The FBI’s Internet Complaint Center recently warned consumers about an increase in the number of complaints related to unsolicited emails directing consumers to fake “customer service” websites–a scam known as “spoofing.”
Jana Monroe, the assistant director of the FBI’s cyber division, said the emails, which trick consumers into giving out personal information, have contributed to an increase in identity theft, credit card fraud and other internet fraud.
“Spoofing,” or “phishing,” frauds attempt to make consumers believe they are receiving email from an official or trusted source, or that they are securely connected to a trusted website. The scams are generally used to convince consumers to provide confidential personal or financial information that allows scammers to commit fraud and identity theft.
In email spoofing, spam distributors send emails that appear to have originated from a trusted source in an effort to convince the consumer to open the email and respond to the requests in the email.
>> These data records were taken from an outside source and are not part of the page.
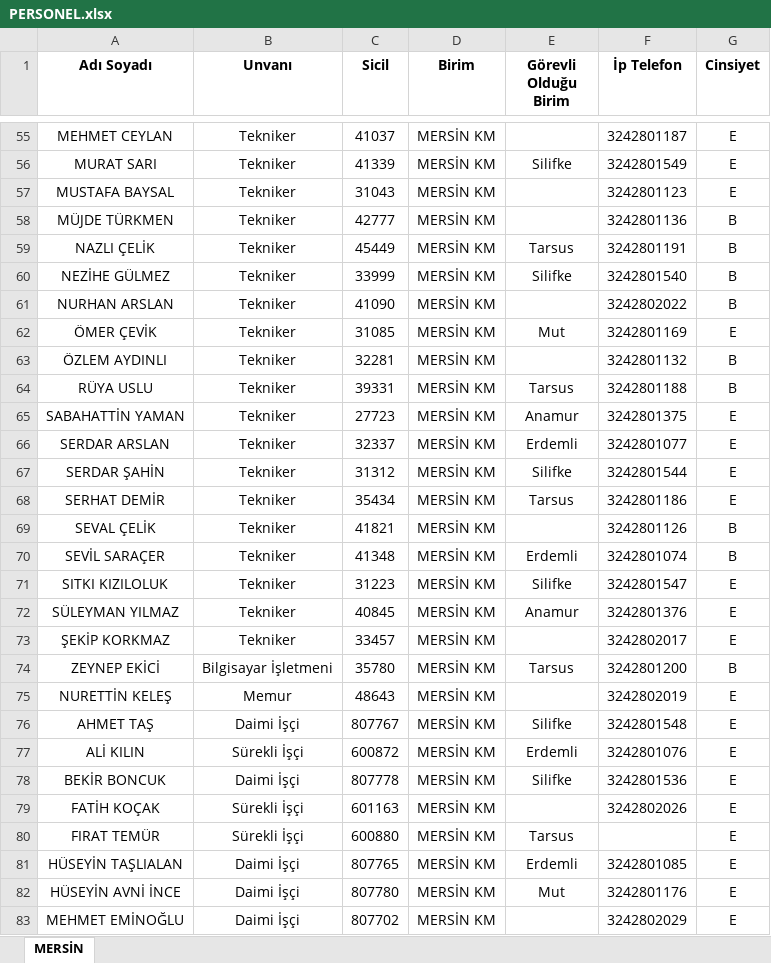
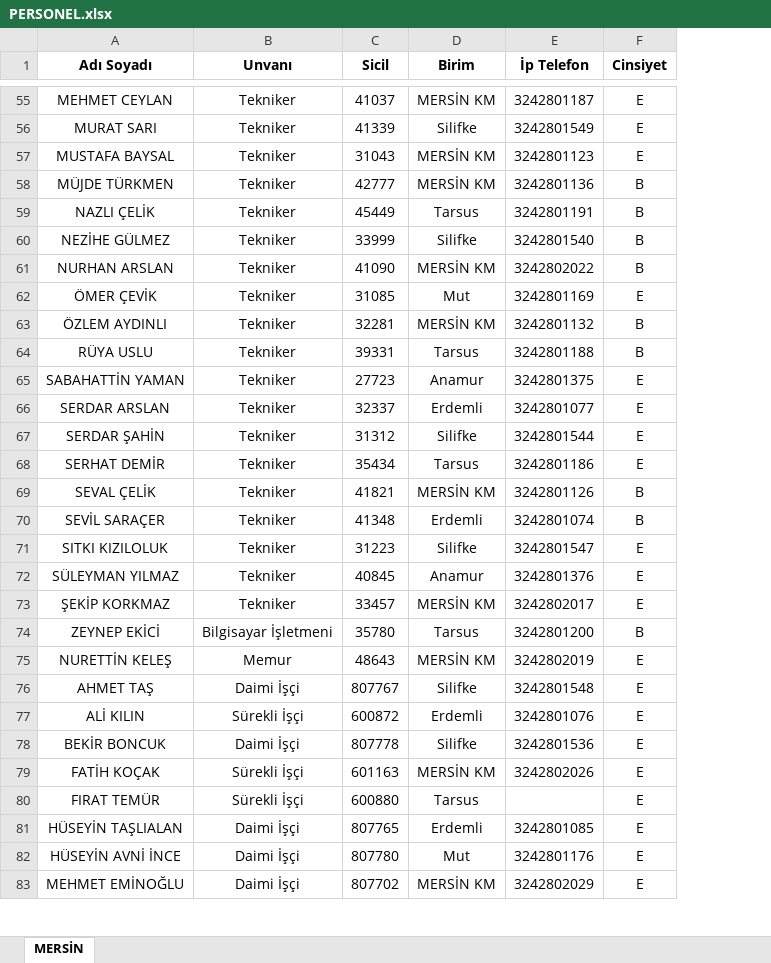
Before and after one commit to gokhangeo/mersin-norm, an Excel workbook: PERSONEL.xlsx, sheet MERSİN, drawn as a sheet; only a part is shown, gaps mark what is left out; values as stored, in another font and other column widths than the file's, no borders; the diff covers the shown part only; the diff names each change by its address in the sheet, - before the commit and + after, or states it on an @@ line.

```diff
--- a/PERSONEL.xlsx (sheet MERSİN)
+++ b/PERSONEL.xlsx (sheet MERSİN)
-column E (Görevli Olduğu Birim), rows 56-82: Silifke |  |  | Tarsus | Silifke |  | Mut |  | Tarsus | Anamur | Erdemli | Silifke | Tarsus |  | Erdemli | Silifke | Anamur |  | Tarsus |  | Silifke | Erdemli | Silifke |  | Tarsus | Erdemli | Mut
-D56 (Birim): MERSİN KM
+D56 (Birim): Silifke
-D59 (Birim): MERSİN KM
+D59 (Birim): Tarsus
-D60 (Birim): MERSİN KM
+D60 (Birim): Silifke
-D62 (Birim): MERSİN KM
+D62 (Birim): Mut
-D64 (Birim): MERSİN KM
+D64 (Birim): Tarsus
-D65 (Birim): MERSİN KM
+D65 (Birim): Anamur
-D66 (Birim): MERSİN KM
+D66 (Birim): Erdemli
-D67 (Birim): MERSİN KM
+D67 (Birim): Silifke
-D68 (Birim): MERSİN KM
+D68 (Birim): Tarsus
-D70 (Birim): MERSİN KM
+D70 (Birim): Erdemli
-D71 (Birim): MERSİN KM
+D71 (Birim): Silifke
-D72 (Birim): MERSİN KM
+D72 (Birim): Anamur
-D74 (Birim): MERSİN KM
+D74 (Birim): Tarsus
-D76 (Birim): MERSİN KM
+D76 (Birim): Silifke
-D77 (Birim): MERSİN KM
+D77 (Birim): Erdemli
-D78 (Birim): MERSİN KM
+D78 (Birim): Silifke
-D80 (Birim): MERSİN KM
+D80 (Birim): Tarsus
-D81 (Birim): MERSİN KM
+D81 (Birim): Erdemli
-D82 (Birim): MERSİN KM
+D82 (Birim): Mut
```
Also changed, not shown: 33 edited cells elsewhere in this sheet.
The FBI provided a number of tips for consumers to protect themselves against such scams. Consumers should use the company’s official website to update information, report fraudulent or suspicious email to the internet service provider, contact the company directly if there is any doubt concerning the legitimacy of a message and use only the official website address.